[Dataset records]
☆ ☆ ☆ ☆ ☆

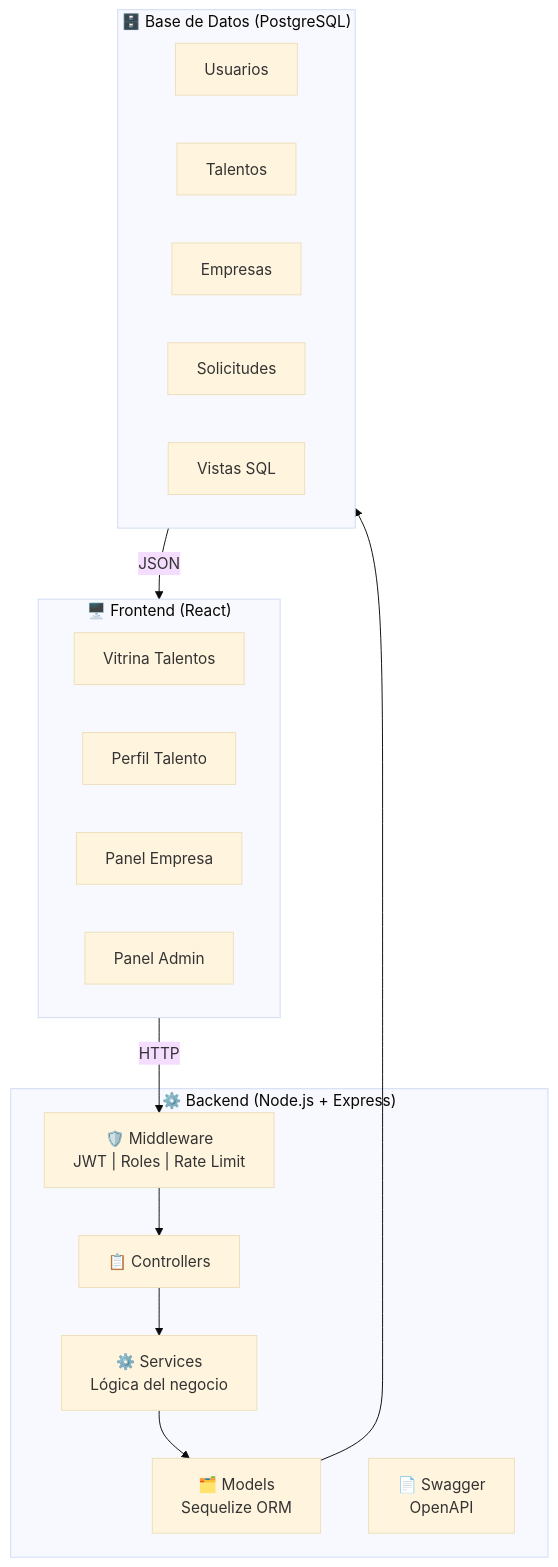
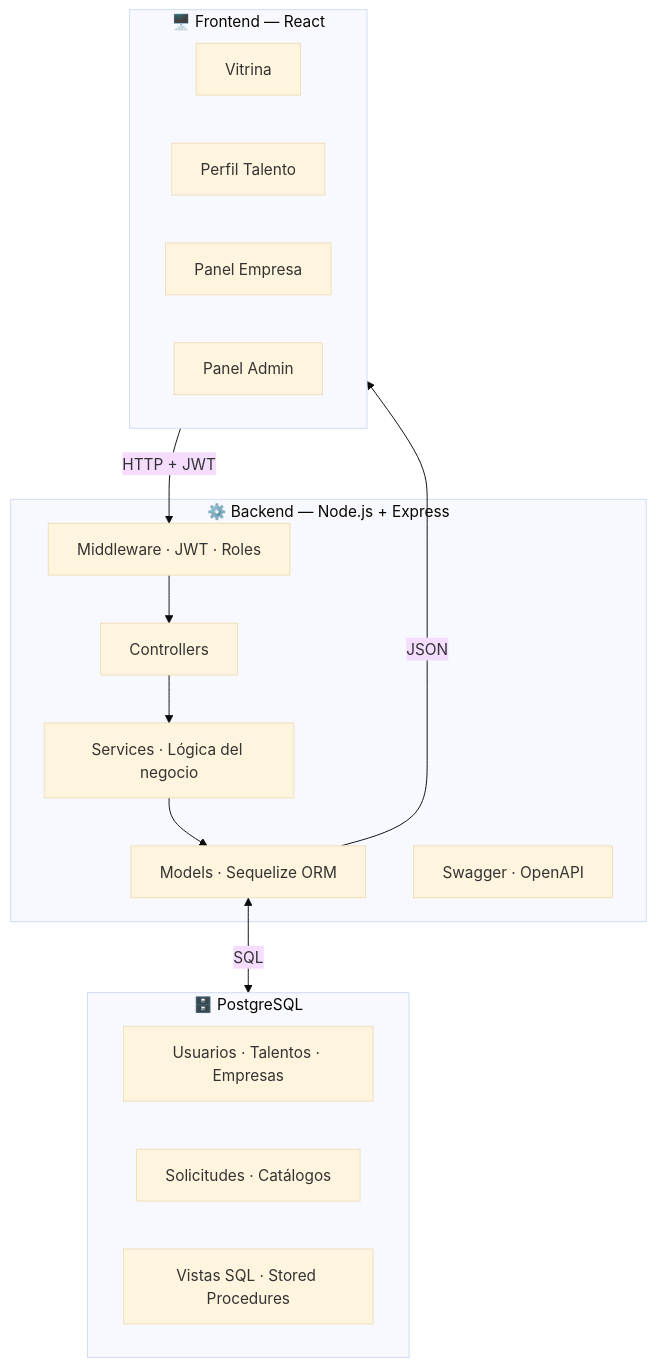
Before and after one commit to Vicentezapata/proviemplea-greudy: the fourth of 7 diagrams in backend/README.md, drawn with Mermaid (base theme). The commit also changed other lines of this file, not shown here.

````diff
--- a/backend/README.md
+++ b/backend/README.md
@@ -270,32 +460,28 @@
 ```mermaid
 graph TB
-    subgraph FE["🖥️ Frontend (React)"]
-        F1[Vitrina Talentos]
+    subgraph FE["🖥️ Frontend — React"]
+        F1[Vitrina] 
         F2[Perfil Talento]
         F3[Panel Empresa]
         F4[Panel Admin]
     end
 
-    subgraph BE["⚙️ Backend (Node.js + Express)"]
-        B1["🛡️ Middleware\nJWT | Roles | Rate Limit"]
-        B2["📋 Controllers"]
-        B3["⚙️ Services\nLógica del negocio"]
-        B4["🗂️ Models\nSequelize ORM"]
-        B5["📄 Swagger\nOpenAPI"]
+    subgraph BE["⚙️ Backend — Node.js + Express"]
+        B1[Middleware · JWT · Roles]
+        B2[Controllers]
+        B3[Services · Lógica del negocio]
+        B4[Models · Sequelize ORM]
+        B5[Swagger · OpenAPI]
     end
 
-    subgraph DB["🗄️ Base de Datos (PostgreSQL)"]
-        D1[Usuarios]
-        D2[Talentos]
-        D3[Empresas]
-        D4[Solicitudes]
-        D5[Vistas SQL]
+    subgraph DB["🗄️ PostgreSQL"]
+        D1[Usuarios · Talentos · Empresas]
+        D2[Solicitudes · Catálogos]
+        D3[Vistas SQL · Stored Procedures]
     end
 
-    FE -->|HTTP| B1
-    B1 --> B2
-    B2 --> B3
-    B3 --> B4
-    B4 --> DB
-    DB -->|JSON| FE
+    FE -->|HTTP + JWT| B1
+    B1 --> B2 --> B3 --> B4
+    B4 <-->|SQL| DB
+    B4 -->|JSON| FE
 ```
````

☆ ☆ ☆ ☆ ☆

▸ Work instructions: Search the records above for the word "subgraph" and give the number of lines where it occurs, nothing else.

▸ Exercise answer: 6